For the past two years, myself and a few other fine folk have been busting our guts in our spare time to find (and secure) land to set up a city farm. A city farm is just that – a small farm in the city. It’s not a community or school garden, but a working farm which employs people to grow serious amounts of food. As this process has taken longer than we hoped, Anton and I got on with life, started Good Life Permaculture, bought a house with a 1/4 acre and since then have been setting it up as a demonstration city farm.
But we’ve kept the flame burning as it’s something that just want leave us. And yes, we are setting up our own small urban block and home as a demonstration city farm, but we want to see paddocks of productive landscapes in our cities, paddocks and paddocks. It’s a vision that’s been lodged in my head and heart my whole life and I can’t let it go, not until its real. Cause nothing beats realness.

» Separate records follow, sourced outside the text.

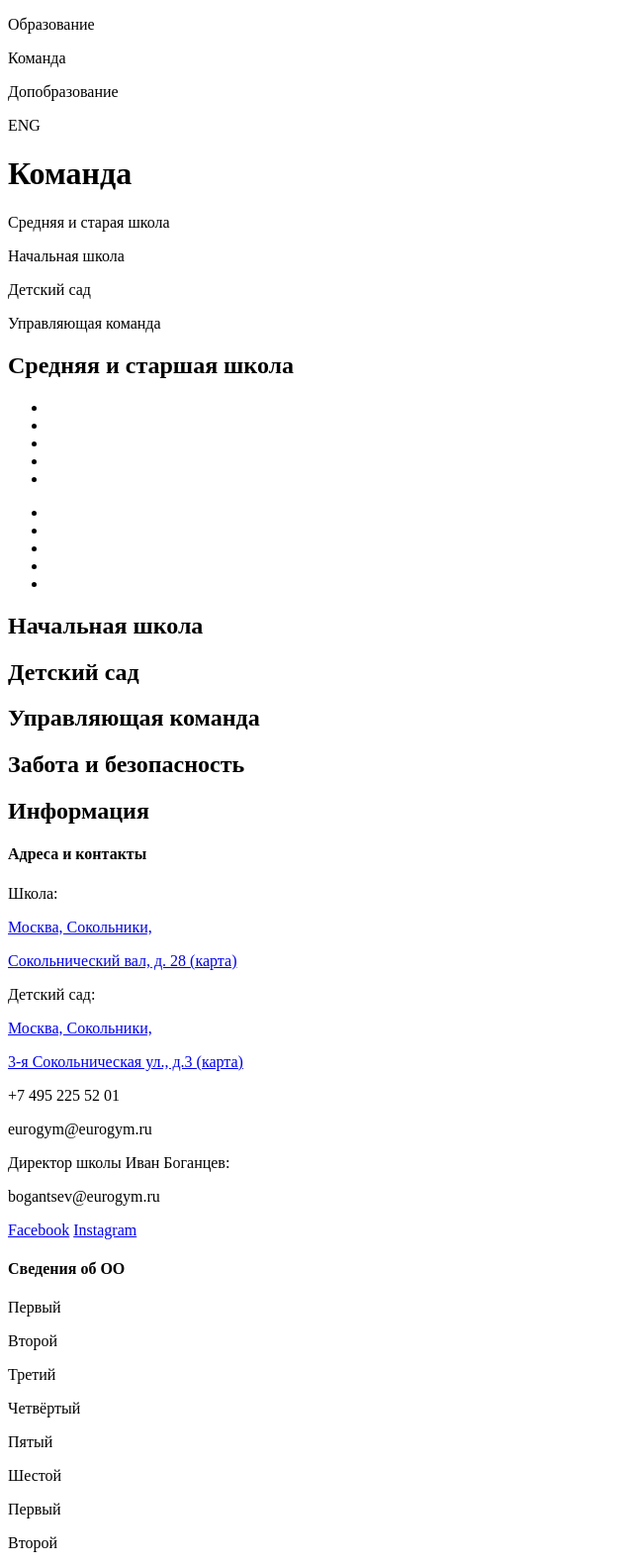
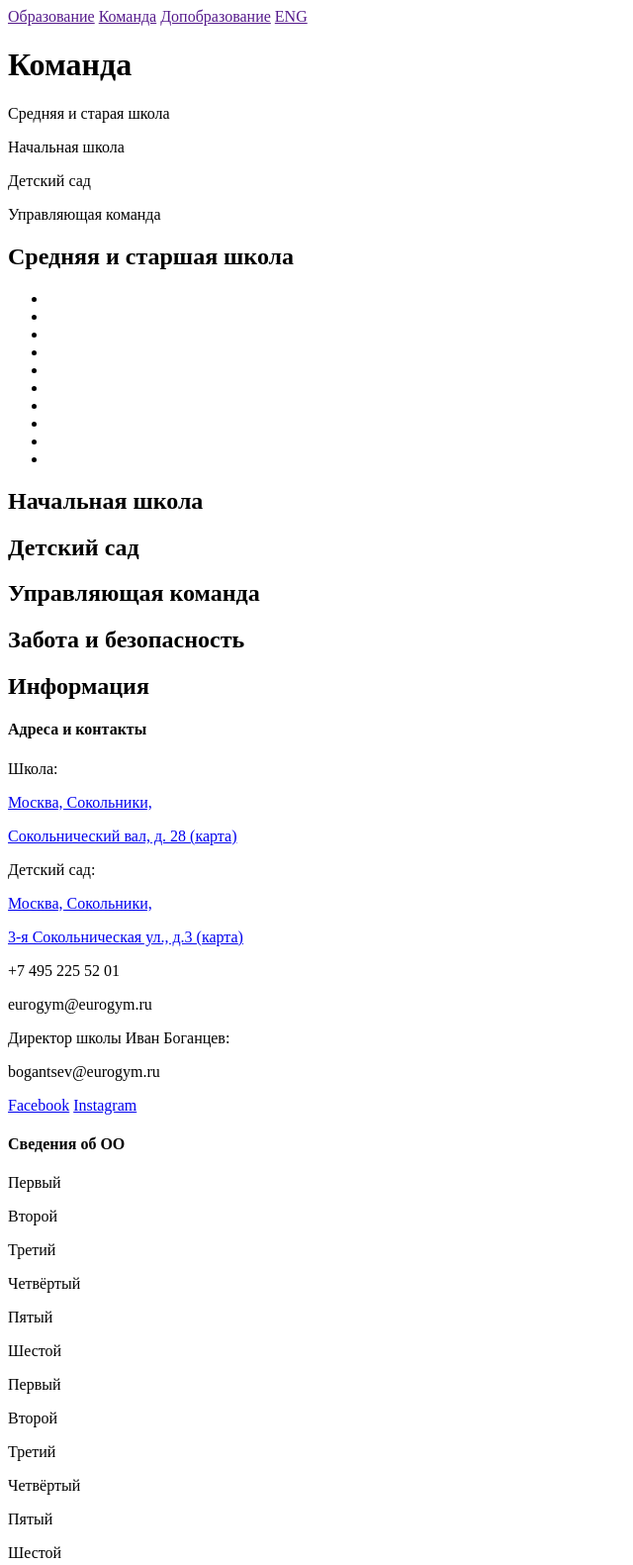
Before and after one commit to eurogym-cs-dp-2018-2020/zapupa-verstka, a plain HTML site: page index.html in a window 1280 px wide. Shown: the top 1581 px of the page at 99% size, without its empty margins (0-640 px from the left). Drawn offline with Linux system fonts and the light colour scheme.

Commit message:
Update index.html

```diff
--- a/index.html
+++ b/index.html
@@ -9,10 +9,10 @@
 <body>
 
     <nav>
-        <p>Образование</p>
-        <p>Команда</p>
-        <p>Допобразование</p>
-        <p>ENG</p>
+        <a href="">Образование</a>
+        <a href="">Команда</a>
+        <a href="">Допобразование</a>
+        <a href="">ENG</a>
     </nav>
 
     <header>
@@ -32,8 +32,6 @@
                 <li><img></li>
                 <li><img></li>
                 <li><img></li>
-            </ul>
-            <ul>
                 <li><img></li>
                 <li><img></li>
                 <li><img></li>
@@ -62,7 +60,7 @@
     <footer>
         <h2>Информация</h2>
 
-        <article>
+        <section>
             <h4>Адреса и контакты</h4>
 
             <div>
@@ -97,9 +95,9 @@
                     <a href="//www.instagram.com/_eurogym_/">Instagram</a>
                 </div>
             </aside>
-        </article>
+        </section>
 
-        <article>
+        <section>
             <h4>Сведения об ОО</h4>
 
             <div>
@@ -119,7 +117,7 @@
                 <p>Пятый</p>
                 <p>Шестой</p>
             </aside>
-        </article>
+        </section>
 
         <img>
 
```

And so, it is with enormous pleasure, and some relief, that we’ve finally been able to launch the Hobart City Farm project at our local Sustainable Living Festival this weekend. We are a not-for-profit organisation, run like a social enterprise and focused on establishing a vibrant, financially viable and environmentally regenerative small farm that grows a diverse range of food, builds community and provides meaningful employment. We are more than stoked.
So, who are we exactly? We are 5 people, independent of Good Life Permaculture, and go by the names of James Da Costa, Bridget Stewart, Louise Sales, Sam Beattie and yours truly – Hannah. Anton is playing support on this project as he’s concentrating on not spreading himself so thin, smart bloke that one. And where is the land? It’s in New Town, around 3kms north of Hobart city centre, we’ll release the actually address of the site once we’ve finalised formalities – which are almost there.
Currently the site is a patch of lawn, but not for long as we’re running a multifaceted fundraising campaign to get the whole sh-bang off the ground. Part one is selling a huge amount of tomato seedlings we propagated ourselves at the Sustainable Living Festival this weekend. Pop on down today (Sunday 9th) to get your tom stash and meet some of the team, Good Life Permaculture’s stall is directly next door (we made sure of that) so you can say g’day to us too.
Part two of the fundraising efforts is our crowd funding campaign, complete with a pretty darn impressive list of gifts in exchange for your contributions. We’ve got beehives, permaculture designs, garden blitzes, seeds, parties, t-shirts, compost workshops and even naming writes to a tractor!
Watch the crowd funding film HERE
So why are we so gung-ho about this city farm thing?
Food: We’re passionate about investing in local and regional food systems to provide reliable access to a nutritious and diverse range of food. We see growing food in the heart of the community as an important way of rebuilding connections to where food comes from and the people who grow it. We’re committed to ensuring that the following generations have an understanding of the important role food plays in creating and maintaining resilient communities.
Community: In addition to producing food, the farm will grow community through facilitating educational opportunities in permaculture, food production and composting (to name a few) – both on and off the farm. The Hobart City Farm will encourage community involvement in the practical operations of the farm and help foster a vibrant community in the immediate surroundings and beyond.
Livelihoods: The Hobart City Farm will employ local Tasmanians, creating meaningful livelihoods for individuals. We are also looking and thinking beyond our farm gate and will explore the possibility of partnering with other organisations to provide training in small-hold farming. We hold a deep commitment to helping others gain the skills they need to become farmers.